Secondaries Market Growth Underscores Role of Valuations
It’s not only limited partners scrutinizing valuations; regulators have also shown an interest amid the rise of the secondaries market and a growing propensity for GP-led transactions
By Robert A. Tribuiani, Managing Director, Head of Business Development, Murray Devine Valuation Advisors
For years, the secondaries market had been considered a small, sometimes-overlooked niche within private equity. After a year in which secondary investors amassed a record $74 billion of transaction volume, the momentum and growing impact of this “niche” can now be felt across the more expansive global PE landscape.
When the secondaries market first took root, the appeal was that it allowed investors to either sell limited partnership interests in existing funds or unload direct investments in companies within a captive portfolio. The upshot, of course, was that secondaries were able to offer liquidity in an otherwise illiquid asset class.
But as the secondaries market has grown in size, both limited partners and general partners are increasingly using the market to optimize their portfolio management. LPs, for instance, will use secondaries to continually refine their PE allocations, whether to minimize the J curve, improve diversification, or redeploy capital into newer funds with potential for more upside. GPs, alternatively, are turning to secondaries to effect restructurings in which existing LPs can exit a fund, knowing that new commitments bring additional capital and more time to fully realize remaining investments.
In a sense, secondaries have helped to further mainstream private equity and have brought a level of flexibility that appeals to both newer investors and most sophisticated LPs, alike. An unintended consequence, however, is that the growth of the secondaries market has also brought more scrutiny to valuations. This is particularly the case as GP-led transactions become more common.
As the proportion of GP-led secondaries have grown – by nearly a third year-over-year according to Greenhill & Co. – and the fact that they are becoming more common earlier in a funds life, the potential for conflicts of interest have investors and regulators scrutinizing valuations that much more closely. This should further dissuade GPs from attempting to smooth over any near-term volatility in their approach to valuation.
A recent Secondaries Investor article, for instance, highlighted some of the concerns raised by Oregon’s State Treasury in its annual private equity review. The pension noted that innovation in the secondaries market is translating into more complexity. Recaps involving more nascent partnerships can disrupt the alignment between GPs and LPs.

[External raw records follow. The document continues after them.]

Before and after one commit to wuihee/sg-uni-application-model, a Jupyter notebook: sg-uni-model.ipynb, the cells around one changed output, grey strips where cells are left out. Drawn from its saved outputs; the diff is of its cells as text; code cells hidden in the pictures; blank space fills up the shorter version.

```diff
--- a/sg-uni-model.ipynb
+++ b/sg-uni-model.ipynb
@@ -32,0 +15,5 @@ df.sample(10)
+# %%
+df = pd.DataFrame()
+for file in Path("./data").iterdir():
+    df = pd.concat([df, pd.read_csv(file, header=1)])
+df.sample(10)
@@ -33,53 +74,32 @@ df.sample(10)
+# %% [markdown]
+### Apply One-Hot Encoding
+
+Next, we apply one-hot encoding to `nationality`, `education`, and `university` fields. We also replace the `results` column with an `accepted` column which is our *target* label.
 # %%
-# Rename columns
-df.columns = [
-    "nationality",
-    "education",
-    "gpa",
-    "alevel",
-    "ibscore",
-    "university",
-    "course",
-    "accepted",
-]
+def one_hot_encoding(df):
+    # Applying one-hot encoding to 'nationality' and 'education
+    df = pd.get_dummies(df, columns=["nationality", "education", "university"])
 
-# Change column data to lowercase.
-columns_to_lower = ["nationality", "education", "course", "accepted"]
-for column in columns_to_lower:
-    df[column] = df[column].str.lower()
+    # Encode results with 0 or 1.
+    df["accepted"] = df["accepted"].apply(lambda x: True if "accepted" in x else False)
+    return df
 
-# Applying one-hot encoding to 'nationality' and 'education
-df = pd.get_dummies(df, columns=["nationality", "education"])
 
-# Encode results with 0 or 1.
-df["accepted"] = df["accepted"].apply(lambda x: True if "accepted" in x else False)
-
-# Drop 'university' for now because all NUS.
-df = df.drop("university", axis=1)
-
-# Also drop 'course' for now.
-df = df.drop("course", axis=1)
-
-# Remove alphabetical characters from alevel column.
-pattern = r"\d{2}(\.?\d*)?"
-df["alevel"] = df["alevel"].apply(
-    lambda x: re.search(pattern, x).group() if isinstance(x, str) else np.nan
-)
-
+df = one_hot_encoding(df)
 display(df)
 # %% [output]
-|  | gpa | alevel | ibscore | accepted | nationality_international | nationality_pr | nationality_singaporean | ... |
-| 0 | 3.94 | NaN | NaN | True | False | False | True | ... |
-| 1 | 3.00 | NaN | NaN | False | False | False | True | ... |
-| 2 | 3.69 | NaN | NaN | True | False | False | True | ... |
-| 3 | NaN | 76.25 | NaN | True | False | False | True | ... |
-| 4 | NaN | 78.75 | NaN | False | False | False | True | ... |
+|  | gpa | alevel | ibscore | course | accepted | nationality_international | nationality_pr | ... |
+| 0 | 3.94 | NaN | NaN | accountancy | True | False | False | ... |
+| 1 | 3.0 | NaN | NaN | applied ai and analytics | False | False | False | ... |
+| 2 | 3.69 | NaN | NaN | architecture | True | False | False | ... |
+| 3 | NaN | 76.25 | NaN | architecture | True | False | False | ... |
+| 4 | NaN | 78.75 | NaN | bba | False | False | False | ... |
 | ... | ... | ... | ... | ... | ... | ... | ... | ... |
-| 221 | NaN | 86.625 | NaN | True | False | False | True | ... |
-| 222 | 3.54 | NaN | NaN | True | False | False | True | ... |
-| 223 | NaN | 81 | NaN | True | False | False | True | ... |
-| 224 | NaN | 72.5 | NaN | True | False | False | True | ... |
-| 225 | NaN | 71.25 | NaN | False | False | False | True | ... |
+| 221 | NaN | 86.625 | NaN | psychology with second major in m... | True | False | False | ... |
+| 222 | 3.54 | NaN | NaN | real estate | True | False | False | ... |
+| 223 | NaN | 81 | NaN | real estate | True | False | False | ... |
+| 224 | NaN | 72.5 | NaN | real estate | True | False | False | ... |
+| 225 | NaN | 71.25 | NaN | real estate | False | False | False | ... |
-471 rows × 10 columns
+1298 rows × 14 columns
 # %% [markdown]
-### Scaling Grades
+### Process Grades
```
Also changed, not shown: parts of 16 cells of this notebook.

“While all of this has a place in a maturing private equity industry,” the pension noted, “the aggressive pace of innovation may suggest that secondary buyers have more appetite for deals than the current market can satisfy.” A corollary — one that brings to mind Ockham’s Razor – is that the innovation to accommodate this demand can also breed “complex and conflict-riddled transaction proposals,” the pension added.
That’s not to say that GP-led secondaries, on their own, are worthy of special attention or are in any way misleading. Still, many investors will use these transactions as an opportunity to revisit the mark-to-market valuations that usually serve as the basis for pricing secondary transactions.
Regulators, too, are paying close attention. Four years ago, just as GP-led secondary transactions were becoming more common, the SEC’s then director of the Office of Compliance Inspections and Examinations Marc Wyatt identified in a speech that the agency was indeed watching and addressing “issues such as zombie advisers and fund restructurings.” Since then, at least two GPs, in 2016 and last fall, have faced enforcement actions related to either valuations used in secondary transactions or potential conflicts that should have been disclosed.
By and large, though, the rise of the secondaries should be celebrated as an advance for the asset class. As the growth and increasing utility of the secondaries market continues in PE, so too does the transparency that aligns GP and LP interests. Ultimately, beyond providing confidence to investors and helping all constituencies manage risk, third-party independent valuations can also support ongoing growth of the secondaries market by imparting trust in the valuation that is helpful in navigating the added complexity.
Robert A. Tribuiani leads the overall business development efforts for Murray Devine Valuation Advisors. In this role, he is responsible for new business and works closely with the valuation client services team to support existing clients. Before joining Murray Devine, Rob worked as a senior business development executive for SolomonEdwards, a leading professional services firm headquartered in suburban Philadelphia and in similar roles for Longview Solutions and VerticalNet, both private equity backed companies. Rob is a graduate of Villanova University and earned a Bachelor of Science degree in Business Administration with a concentration in Finance.